Counselors can help offer families strategies on how to manage parenting, school applications, homework, and how to better connect with their children.

“I’ve had a lot of parents come in over the years that just have said, ‘I don’t know what to do. How do I handle when my teenager is doing this, this and this at home?’ Pringle tells U.S. News.1 Whether solutions involve family therapy, workbooks, or simply a different means of communication, high school counselors are trained to help families iron out difficulties they may be having.

Counselors can also help parents navigate other difficult processes, including the college application process, providing training for parents on how to fill out the FAFSA, or even how to access further counseling for their children.

 

Preparing Students for Life After High School

High school counselors have many important roles, but perhaps most important is providing students with information so that they can plan for their life after college, whether it be college, trade school, or entering the working world.

It’s important that students have access to counselors during this transitionary phase. High school counselors complement the work of other educational staff, giving students information and support so they can make a well-informed decision about their future.
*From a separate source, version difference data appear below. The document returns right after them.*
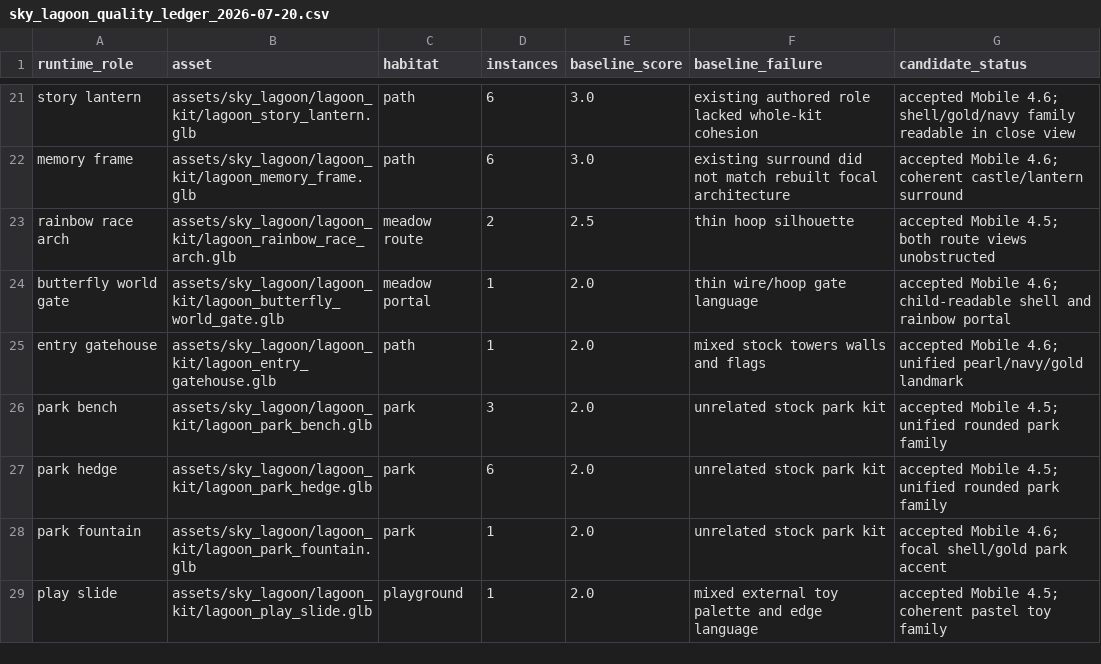
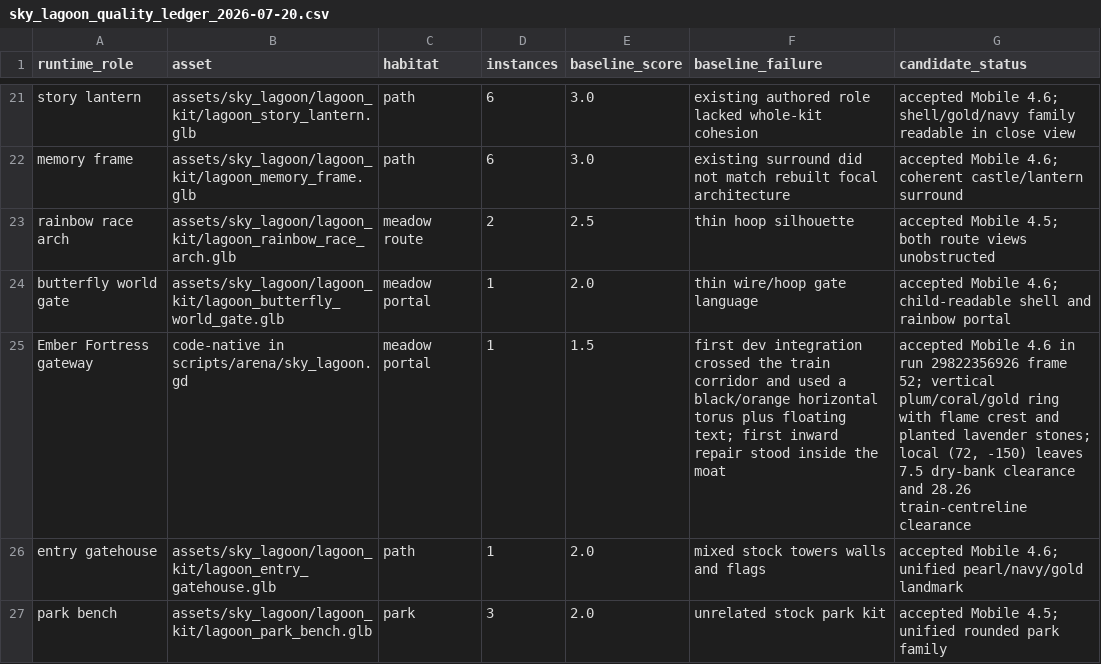
Before and after one commit to Ebonyks/mermaid-roshan-reef, a CSV file: audit/sky_lagoon_quality_ledger_2026-07-20.csv, drawn as a sheet; only a part is shown, gaps mark what is left out; the shorter side is filled out with more unchanged rows.

Commit message:
Record accepted Sky Lagoon integration audit

```diff
--- a/audit/sky_lagoon_quality_ledger_2026-07-20.csv
+++ b/audit/sky_lagoon_quality_ledger_2026-07-20.csv
@@ -24,2 +24,3 @@ rainbow race arch,assets/sky_lagoon/lagoon_kit/lagoon_rainbow_race_arch.glb,mead
 butterfly world gate,assets/sky_lagoon/lagoon_kit/lagoon_butterfly_world_gate.glb,meadow portal,1,2.0,"thin wire/hoop gate language","accepted Mobile 4.6; child-readable shell and rainbow portal"
+Ember Fortress gateway,code-native in scripts/arena/sky_lagoon.gd,meadow portal,1,1.5,"first dev integration crossed the train corridor and used a black/orange horizontal torus plus floating text; first inward repair stood inside the moat","accepted Mobile 4.6 in run 29822356926 frame 52; vertical plum/coral/gold ring with flame crest and planted lavender stones; local (72, -150) leaves 7.5 dry-bank clearance and 28.26 train-centreline clearance"
 entry gatehouse,assets/sky_lagoon/lagoon_kit/lagoon_entry_gatehouse.glb,path,1,2.0,"mixed stock towers walls and flags","accepted Mobile 4.6; unified pearl/navy/gold landmark"
```
Also changed, not shown: 2 other files.
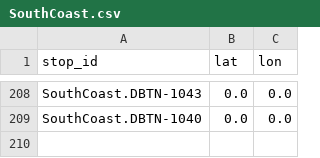
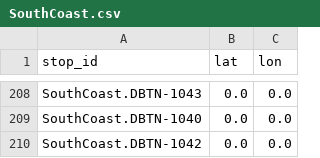
Before and after one commit to Tugzrida/tfnsw-gtfs-quirks, a CSV file: sydneytrains/locations/current/SouthCoast.csv, drawn as a sheet; only a part is shown, gaps mark what is left out; the diff names each change by its address in the sheet, - before the commit and + after, or states it on an @@ line.

```diff
--- a/sydneytrains/locations/current/SouthCoast.csv
+++ b/sydneytrains/locations/current/SouthCoast.csv
+row 210: SouthCoast.DBTN-1042 | 0.0 | 0.0
```
Also changed, not shown: sydneytrains/locations/NullIslandDescriptions.csv.
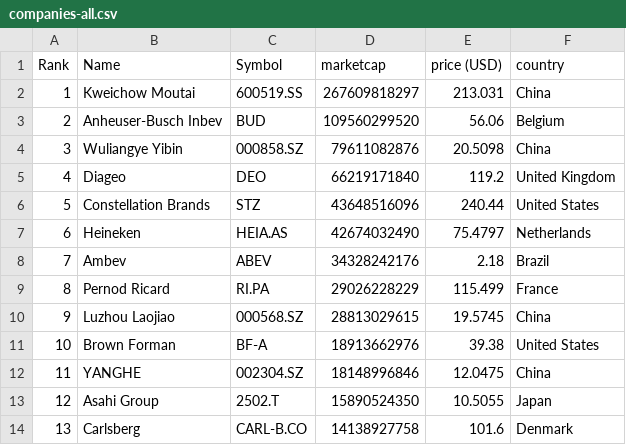
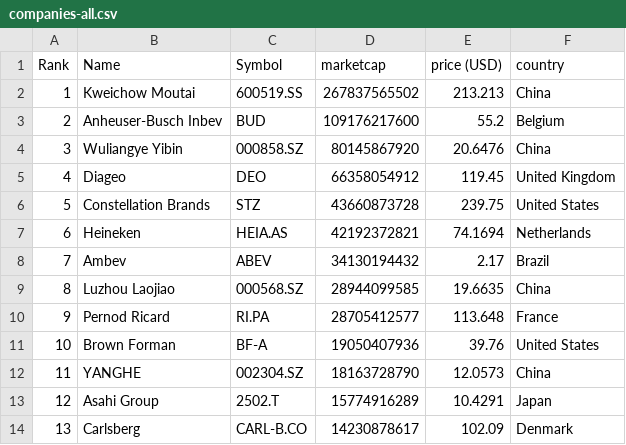
Before and after one commit to Andyflow28/merida-june-6-2024, a CSV file: companies-all.csv, drawn as a sheet; only a part is shown; the diff covers the shown part only.

```diff
--- a/companies-all.csv
+++ b/companies-all.csv
@@ -1,14 +1,14 @@
 "Rank","Name","Symbol","marketcap","price (USD)","country"
-"1","Kweichow Moutai","600519.SS","267609818297","213.031","China"
-"2","Anheuser-Busch Inbev","BUD","109560299520","56.06","Belgium"
-"3","Wuliangye Yibin","000858.SZ","79611082876","20.5098","China"
-"4","Diageo","DEO","66219171840","119.2","United Kingdom"
-"5","Constellation Brands","STZ","43648516096","240.44","United States"
-"6","Heineken","HEIA.AS","42674032490","75.4797","Netherlands"
-"7","Ambev","ABEV","34328242176","2.18","Brazil"
-"8","Pernod Ricard","RI.PA","29026228229","115.499","France"
-"9","Luzhou Laojiao","000568.SZ","28813029615","19.5745","China"
-"10","Brown Forman","BF-A","18913662976","39.38","United States"
-"11","YANGHE","002304.SZ","18148996846","12.0475","China"
-"12","Asahi Group","2502.T","15890524350","10.5055","Japan"
-"13","Carlsberg","CARL-B.CO","14138927758","101.6","Denmark"
+"1","Kweichow Moutai","600519.SS","267837565502","213.213","China"
+"2","Anheuser-Busch Inbev","BUD","109176217600","55.2","Belgium"
+"3","Wuliangye Yibin","000858.SZ","80145867920","20.6476","China"
+"4","Diageo","DEO","66358054912","119.45","United Kingdom"
+"5","Constellation Brands","STZ","43660873728","239.75","United States"
+"6","Heineken","HEIA.AS","42192372821","74.1694","Netherlands"
+"7","Ambev","ABEV","34130194432","2.17","Brazil"
+"8","Luzhou Laojiao","000568.SZ","28944099585","19.6635","China"
+"9","Pernod Ricard","RI.PA","28705412577","113.648","France"
+"10","Brown Forman","BF-A","19050407936","39.76","United States"
+"11","YANGHE","002304.SZ","18163728790","12.0573","China"
+"12","Asahi Group","2502.T","15774916289","10.4291","Japan"
+"13","Carlsberg","CARL-B.CO","14230878617","102.09","Denmark"
```
Also changed, not shown: 112 edited cells elsewhere in this file, companies_france.csv, companies_germany.csv, 1 other file.
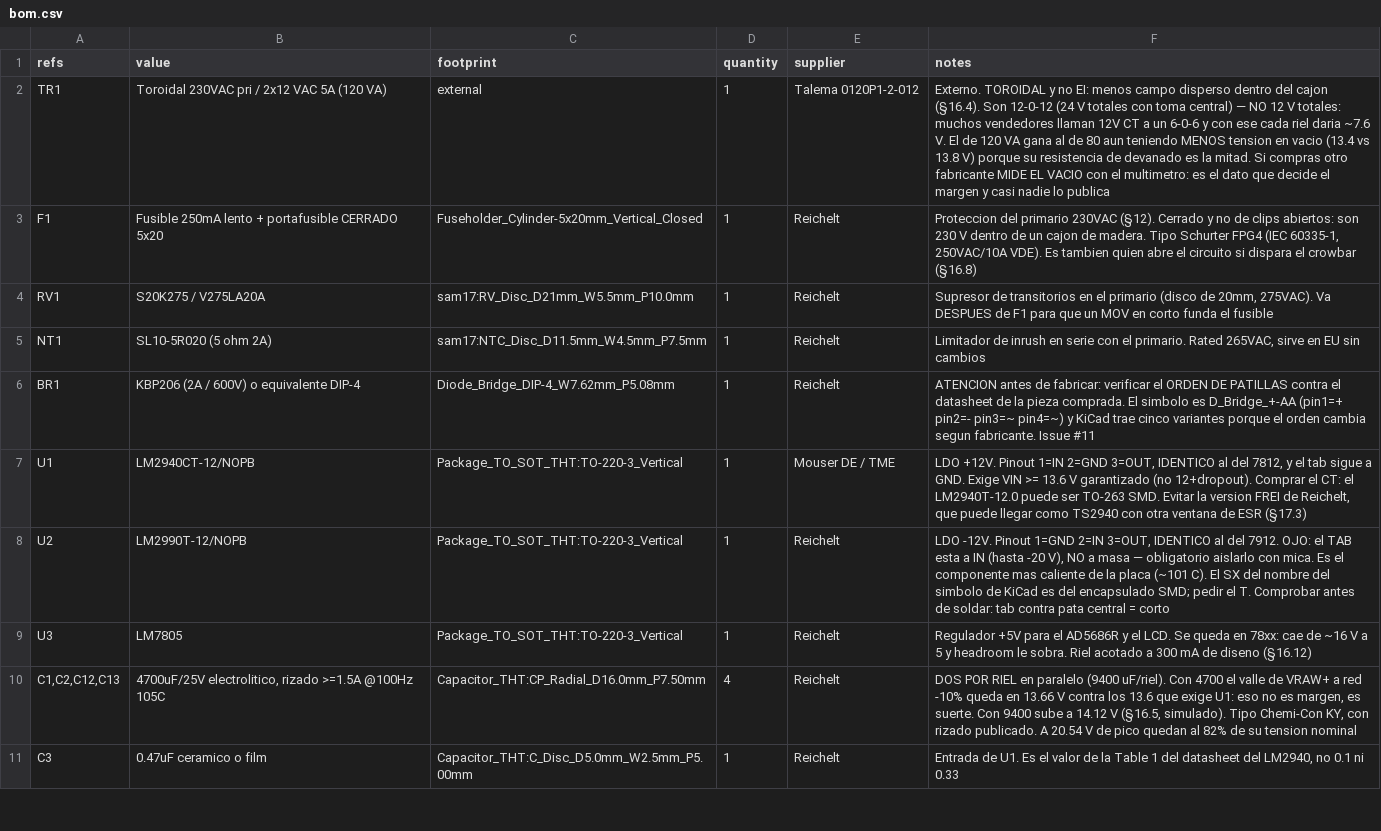
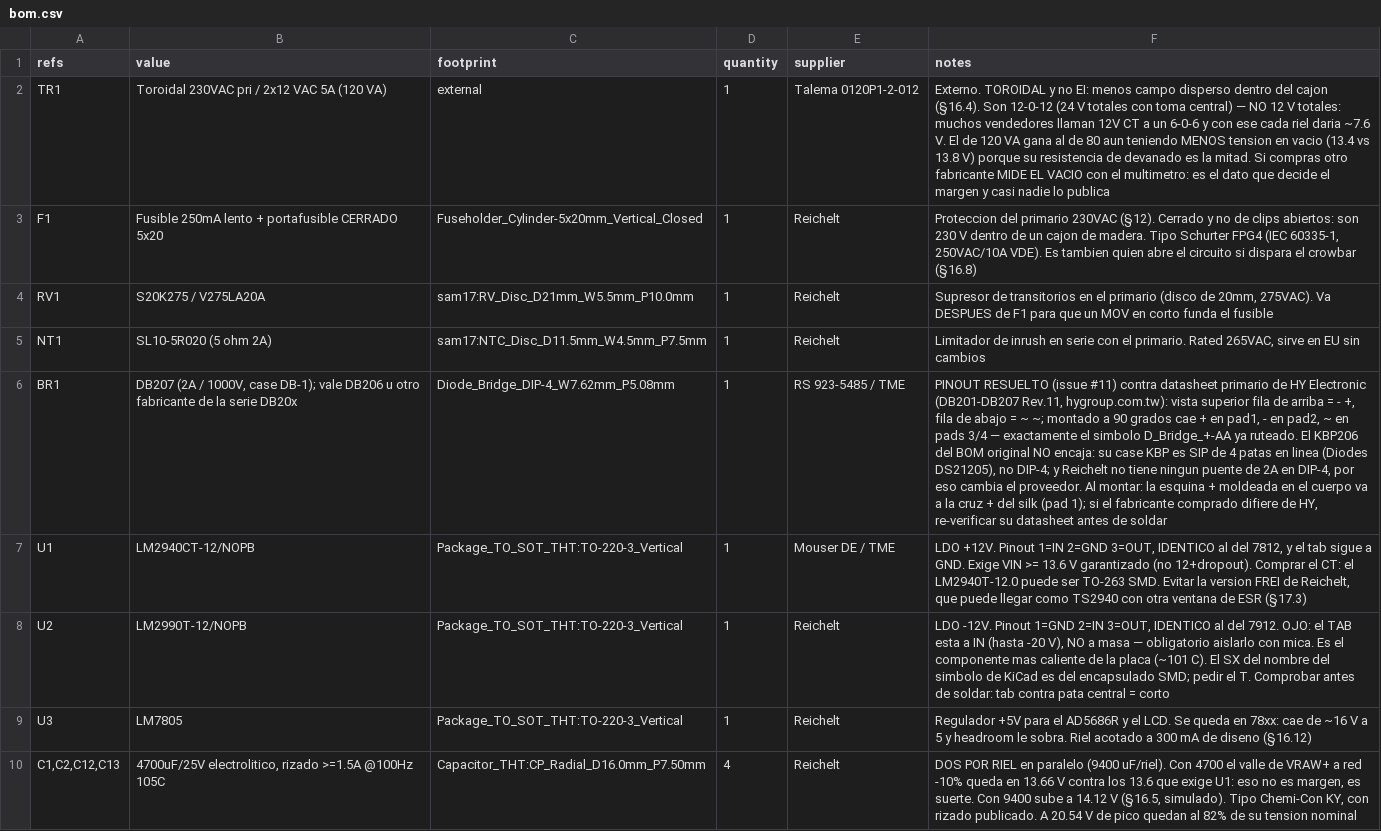
Before and after one commit to sssamuelll/analog-modular-synthesizer, a CSV file: hardware/01-power-supply/bom.csv, drawn as a sheet; only a part is shown; the shorter side is filled out with more unchanged rows; the diff names each change by its address in the sheet, - before the commit and + after, or states it on an @@ line.

```diff
--- a/hardware/01-power-supply/bom.csv
+++ b/hardware/01-power-supply/bom.csv
-B6 (value): KBP206 (2A / 600V) o equivalente DIP-4
+B6 (value): DB207 (2A / 1000V, case DB-1); vale DB206 u otro fabricante de la serie DB20x
-E6 (supplier): Reichelt
+E6 (supplier): RS 923-5485 / TME
-F6 (notes): ATENCION antes de fabricar: verificar el ORDEN DE PATILLAS contra el datasheet de la pieza comprada. El simbolo es D_Bridge_+-AA (pin1=+ pin2=- pin3=~ pin4=~) y KiCad trae cinco variantes porque el orden cambia segun fabricante. Issue #11
+F6 (notes): PINOUT RESUELTO (issue #11) contra datasheet primario de HY Electronic (DB201-DB207 Rev.11, hygroup.com.tw): vista superior fila de arriba = - +, fila de abajo = ~ ~; montado a 90 grados cae + en pad1, - en pad2, ~ en pads 3/4 — exactamente el simbolo D_Bridge_+-AA ya ruteado. El KBP206 del BOM original NO encaja: su case KBP es SIP de 4 patas en linea (Diodes DS21205), no DIP-4; y Reichelt no tiene ningun puente de 2A en DIP-4, por eso cambia el proveedor. Al montar: la esquina + moldeada en el cuerpo va a la cruz + del silk (pad 1); si el fabricante comprado difiere de HY, re-verificar su datasheet antes de soldar
```
Also changed, not shown: 6 other files.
Recent studies have shown that access to school counselors in high school actually increases college enrollment.

“Research shows that comprehensive school counseling programs do indeed affect student success and achievement,” Robert Bardwell writes in a column featured on the New York Times. “Data also indicate that students who have access to quality school counseling do better on standardized achievement tests, one predictor of success in college. The percentage of students bound for higher education increases when they have access to highly trained school counselors…”6

Regardless of the path students choose, the counselor provides a critical role in helping students transition into their next life stage, from hosting career fairs, to helping students fill out college applications, or simply listening to their struggles during this time.

Today’s high school counselors have a wide swath of responsibilities. Not only do they help students adequately transition into adulthood, but they also help parents and students cope with these new life changes. They are an indispensable part of today’s education team, and their importance will only grow in years to come.

For those interested in helping adolescents transition into adulthood, are concerned about students’ social and mental well being, and are passionate about helping people, earning a Masters in Counseling from Wake Forest University is a stepping stone to accomplishing your goals.

 

https://www.usnews.com/education/blogs/high-school-notes/2015/02/02/3-ways-high-school-counselors-can-help-students-parents

2 https://www.counseling.org/government-affairs/public-policy/public-policy-news-view/position-papers/2013/02/11/student-support-act-reducing-the-student-to-counselor-ratio

3 https://www.counseling.org/Resources/Library/ERIC%20Digests/99-05.pdf

4 https://www.stopbullying.gov/media/facts/index.html

5 http://neatoday.org/2015/02/01/school-counselors-are-more-indispensable-than-ever/

6 https://thechoice.blogs.nytimes.com/2010/10/25/counselor-2/